Within the records, say how many lines include the word "Feedback"; the answer should be the number and no more.

___ Recorded data

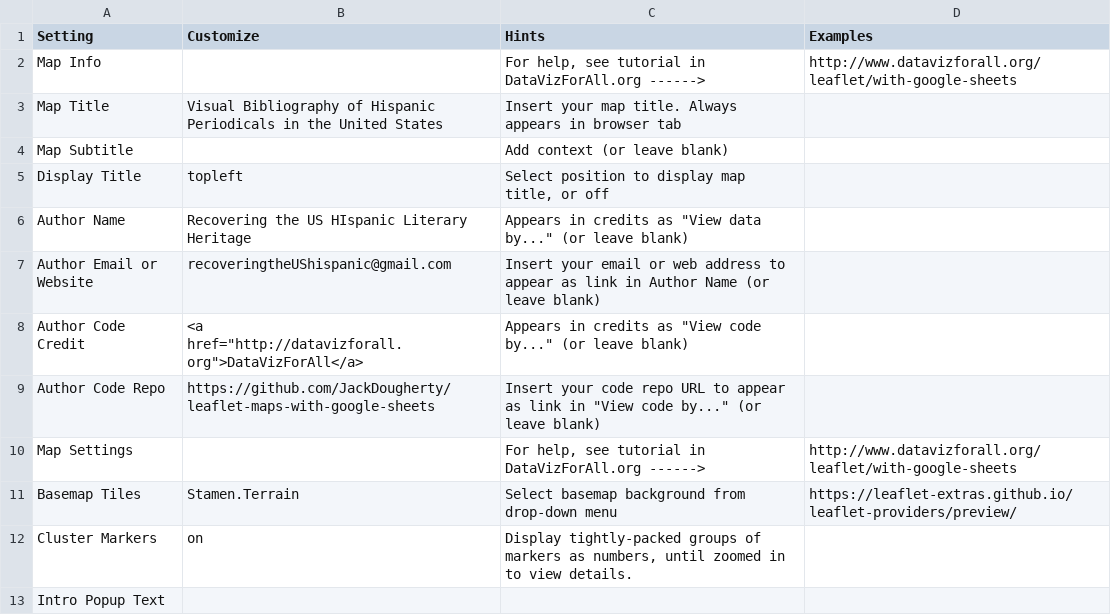
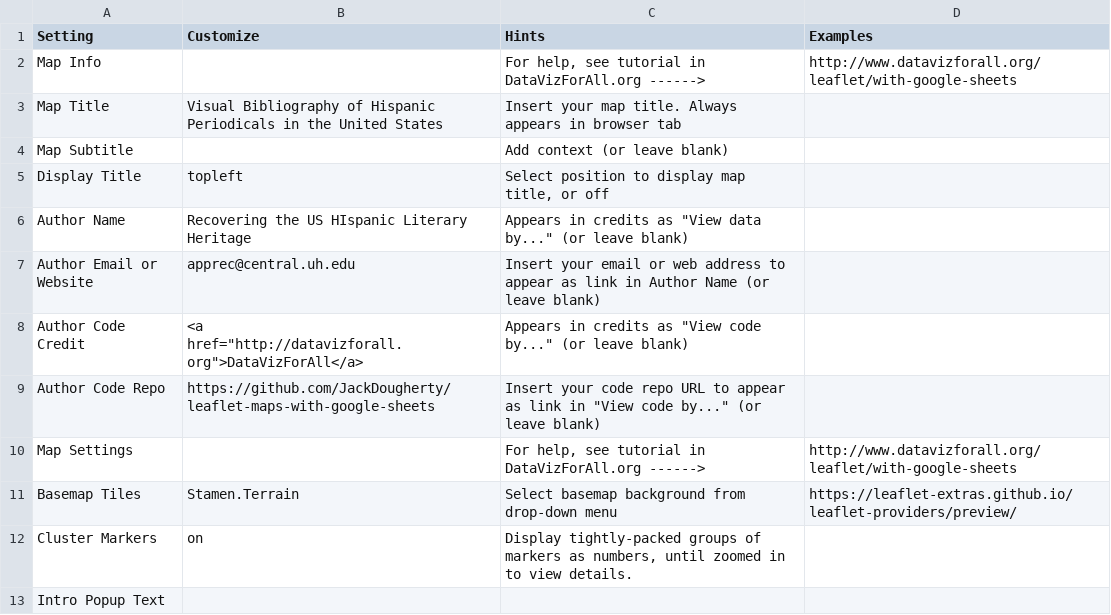
Before and after one commit to lgauthereau/Hispanic_periodicals, a CSV file: csv/Options.csv, drawn as a sheet; only a part is shown.

Commit message:
Update options.csv
updated email address

```diff
--- a/csv/Options.csv
+++ b/csv/Options.csv
@@ -6,3 +6,3 @@ Display Title,topleft,"Select position to display map title, or off",
 Author Name,Recovering the US HIspanic Literary Heritage ,"Appears in credits as ""View data by..."" (or leave blank)",
-Author Email or Website,recoveringtheUShispanic@gmail.com ,Insert your email or web address to appear as link in Author Name (or leave blank),
+Author Email or Website,apprec@central.uh.edu ,Insert your email or web address to appear as link in Author Name (or leave blank),
 Author Code Credit,"<a href=""http://datavizforall.org"">DataVizForAll</a>","Appears in credits as ""View code by..."" (or leave blank)",
```
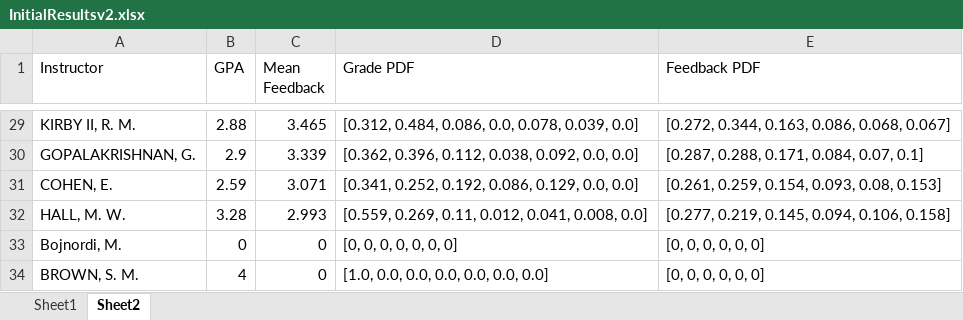
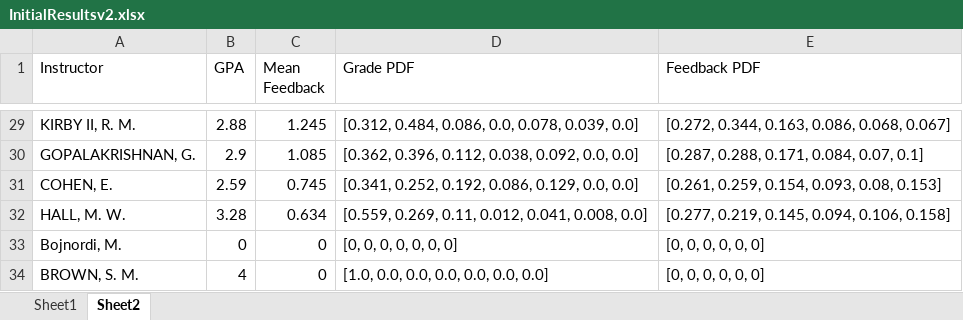
Before and after one commit to JonWiggins/GradeDataMiningProject, an Excel workbook: InitialResultsv2.xlsx, sheet Sheet2, drawn as a sheet; only a part is shown, gaps mark what is left out; values as stored, in another font and other column widths than the file's, no borders; charts and pictures not drawn; the diff covers the shown part only; the diff names each change by its address in the sheet, - before the commit and + after, or states it on an @@ line.

Commit message:
Add Chart to inital results Add weight to Feedback

```diff
--- a/InitialResultsv2.xlsx (sheet Sheet2)
+++ b/InitialResultsv2.xlsx (sheet Sheet2)
-C29 (Mean Feedback): 3.465
+C29 (Mean Feedback): 1.245
-C30 (Mean Feedback): 3.339
+C30 (Mean Feedback): 1.085
-C31 (Mean Feedback): 3.071
+C31 (Mean Feedback): 0.745
-C32 (Mean Feedback): 2.993
+C32 (Mean Feedback): 0.634
```
Also changed, not shown: 2 added rows, 2 removed rows and 25 edited cells elsewhere in this sheet, charts or pictures, 1 other file.
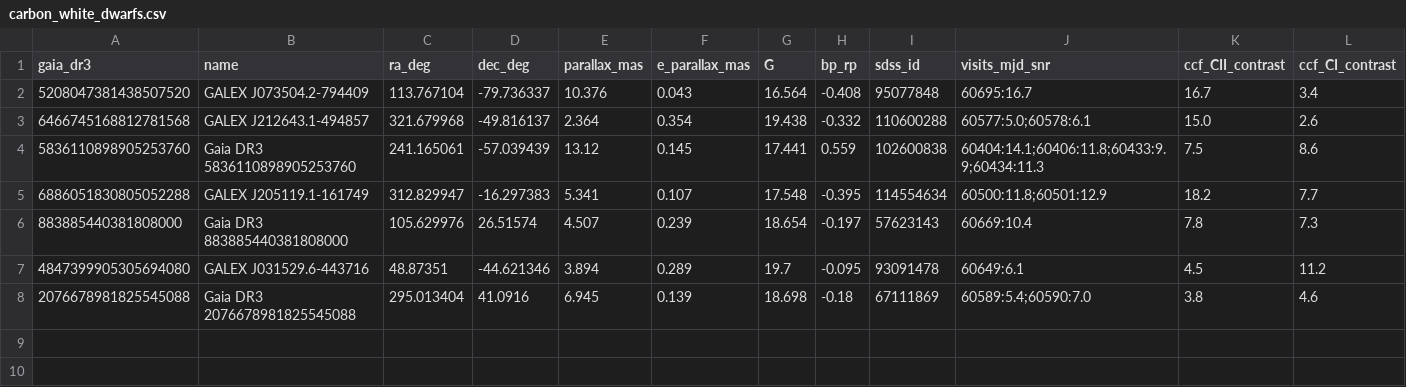
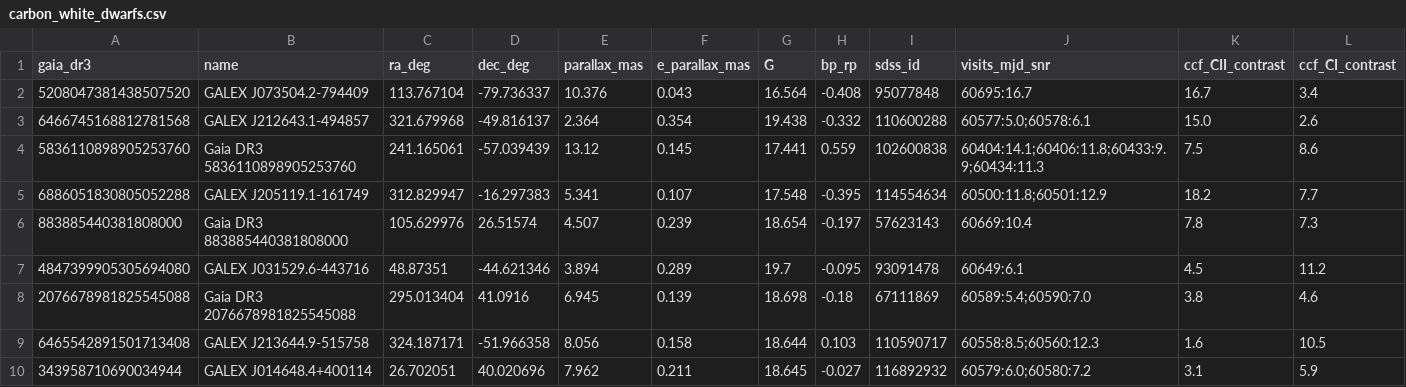
Before and after one commit to alejandrozarco/sdssv-white-dwarfs-2026, a CSV file: tables/carbon_white_dwarfs.csv, drawn as a sheet; only a part is shown; rows hold the shown columns only; the diff names each change by its address in the sheet, - before the commit and + after, or states it on an @@ line.

```diff
--- a/tables/carbon_white_dwarfs.csv
+++ b/tables/carbon_white_dwarfs.csv
+row 9: 6465542891501713408 | GALEX J213644.9-515758 | 324.187171 | -51.966358 | 8.056 | 0.158 | 18.644 | 0.103 | 110590717 | 60558:8.5;60560:12.3 | 1.6 | 10.5
+row 10: 343958710690034944 | GALEX J014648.4+400114 | 26.702051 | 40.020696 | 7.962 | 0.211 | 18.645 | -0.027 | 116892932 | 60579:6.0;60580:7.2 | 3.1 | 5.9
```
Also changed, not shown: data/carbon_screen_objects.csv, tables/carbon_screen.csv, 5 other files.
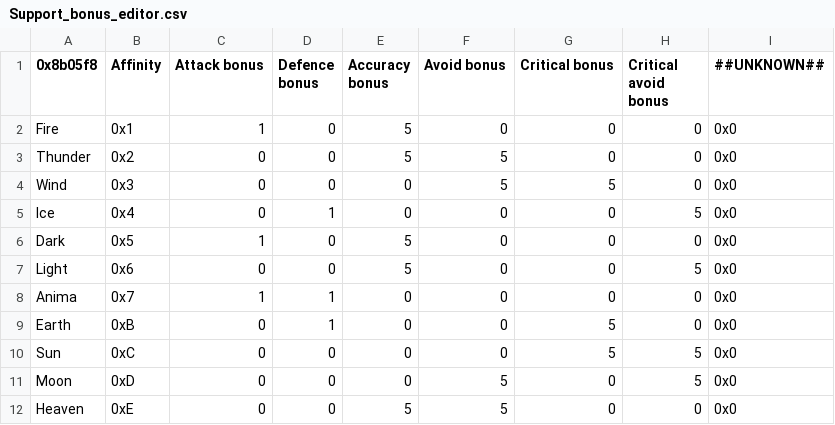
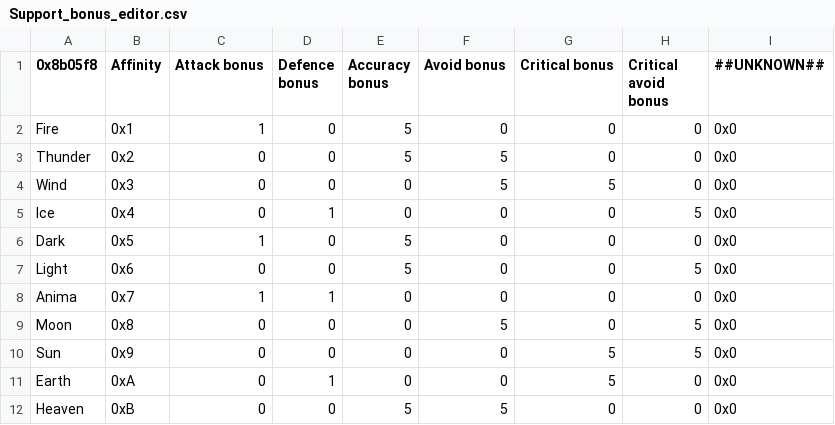
Before and after one commit to devvyyy/Devvy-Hack, a CSV file: Tables/FE8 Nightmare modules/Affinity editors/Support_bonus_editor.csv, drawn as a sheet.

```diff
--- a/Tables/FE8 Nightmare modules/Affinity editors/Support_bonus_editor.csv
+++ b/Tables/FE8 Nightmare modules/Affinity editors/Support_bonus_editor.csv
@@ -8,5 +8,5 @@ Light,0x6,0,0,5,0,0,5,0x0
 Anima,0x7,1,1,0,0,0,0,0x0
-Earth,0xB,0,1,0,0,5,0,0x0
-Sun,0xC,0,0,0,0,5,5,0x0
-Moon,0xD,0,0,0,5,0,5,0x0
-Heaven,0xE,0,0,5,5,0,0,0x0
+Moon,0x8,0,0,0,5,0,5,0x0
+Sun,0x9,0,0,0,0,5,5,0x0
+Earth,0xA,0,1,0,0,5,0,0x0
+Heaven,0xB,0,0,5,5,0,0,0x0
```
Also changed, not shown: Tables/FE8 Nightmare modules/Class & Character editors/FE8 Character Editor.csv, Tables/FE8 Nightmare modules/Quote editors/Death Quote Editor.csv, 50 other files.
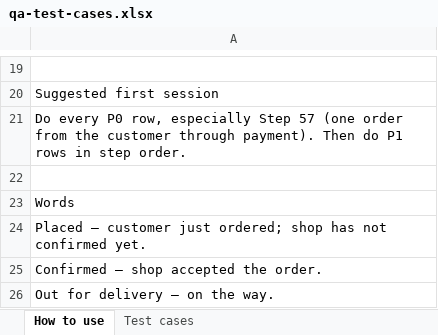
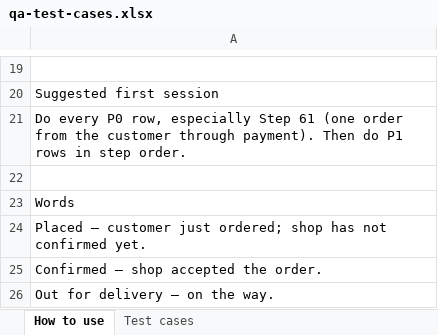
Before and after one commit to ragavan-Aihub/Order-app, an Excel workbook: docs/qa-test-cases.xlsx, sheet How to use, drawn as a sheet; only a part is shown, gaps mark what is left out; values as stored, in another font and other column widths than the file's, no borders; the diff names each change by its address in the sheet, - before the commit and + after, or states it on an @@ line.

```diff
--- a/docs/qa-test-cases.xlsx (sheet How to use)
+++ b/docs/qa-test-cases.xlsx (sheet How to use)
-A21: …especially Step 57 (one order…
+A21: …especially Step 61 (one order…
```
Also changed, not shown: sheet Test cases, 39 other files.
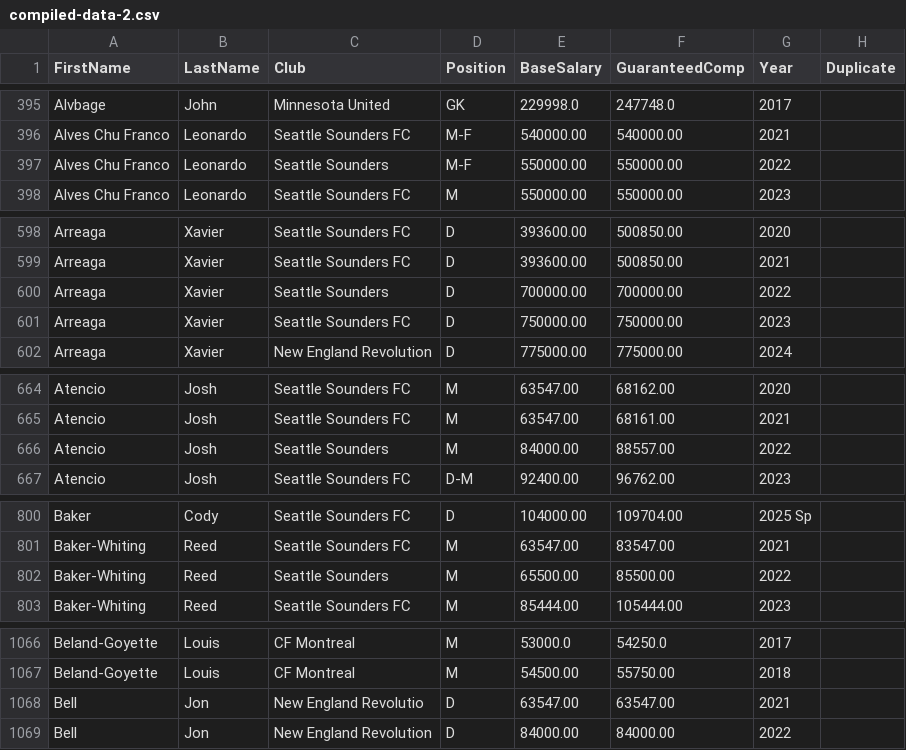
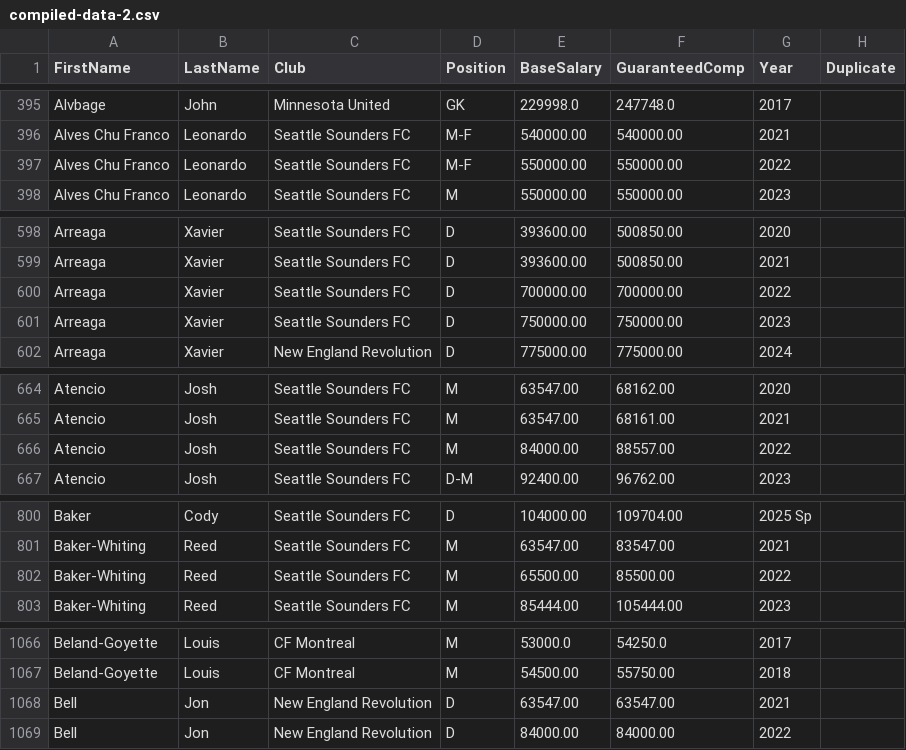
Before and after one commit to braydenweigel/mls-salaries, a CSV file: database/data/playerData/compiledReports/compiled-data-2.csv, drawn as a sheet; only a part is shown, gaps mark what is left out; the diff covers the shown part only.

```diff
--- a/database/data/playerData/compiledReports/compiled-data-2.csv
+++ b/database/data/playerData/compiledReports/compiled-data-2.csv
@@ -396,3 +396,3 @@ Alvbage,John,Minnesota United,GK,"229998.0","247748.0",2017,
 Alves Chu Franco,Leonardo,Seattle Sounders FC,M-F,"540000.00","540000.00",2021,
-Alves Chu Franco,Leonardo,Seattle Sounders,M-F,"550000.00","550000.00",2022,
+Alves Chu Franco,Leonardo,Seattle Sounders FC,M-F,"550000.00","550000.00",2022,
 Alves Chu Franco,Leonardo,Seattle Sounders FC,M,"550000.00","550000.00",2023,
@@ -599,3 +599,3 @@ Arreaga,Xavier,Seattle Sounders FC,D,"393600.00","500850.00",2020,
 Arreaga,Xavier,Seattle Sounders FC,D,"393600.00","500850.00",2021,
-Arreaga,Xavier,Seattle Sounders,D,"700000.00","700000.00",2022,
+Arreaga,Xavier,Seattle Sounders FC,D,"700000.00","700000.00",2022,
 Arreaga,Xavier,Seattle Sounders FC,D,"750000.00","750000.00",2023,
@@ -665,3 +665,3 @@ Atencio,Josh,Seattle Sounders FC,M,"63547.00","68162.00",2020,
 Atencio,Josh,Seattle Sounders FC,M,"63547.00","68161.00",2021,
-Atencio,Josh,Seattle Sounders,M,"84000.00","88557.00",2022,
+Atencio,Josh,Seattle Sounders FC,M,"84000.00","88557.00",2022,
 Atencio,Josh,Seattle Sounders FC,D-M,"92400.00","96762.00",2023,
@@ -801,3 +801,3 @@ Baker,Cody,Seattle Sounders FC,D,"104000.00","109704.00",2025 Sp,
 Baker-Whiting,Reed,Seattle Sounders FC,M,"63547.00","83547.00",2021,
-Baker-Whiting,Reed,Seattle Sounders,M,"65500.00","85500.00",2022,
+Baker-Whiting,Reed,Seattle Sounders FC,M,"65500.00","85500.00",2022,
 Baker-Whiting,Reed,Seattle Sounders FC,M,"85444.00","105444.00",2023,
@@ -1067,3 +1067,3 @@ Beland-Goyette,Louis,CF Montreal,M,"53000.0","54250.0",2017,
 Beland-Goyette,Louis,CF Montreal,M,"54500.00","55750.00",2018,
-Bell,Jon,New England Revolutio,D,"63547.00","63547.00",2021,
+Bell,Jon,New England Revolution,D,"63547.00","63547.00",2021,
 Bell,Jon,New England Revolution,D,"84000.00","84000.00",2022,
```
Also changed, not shown: 59 edited cells elsewhere in this file, 2 other files.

______

Problem solution :: 9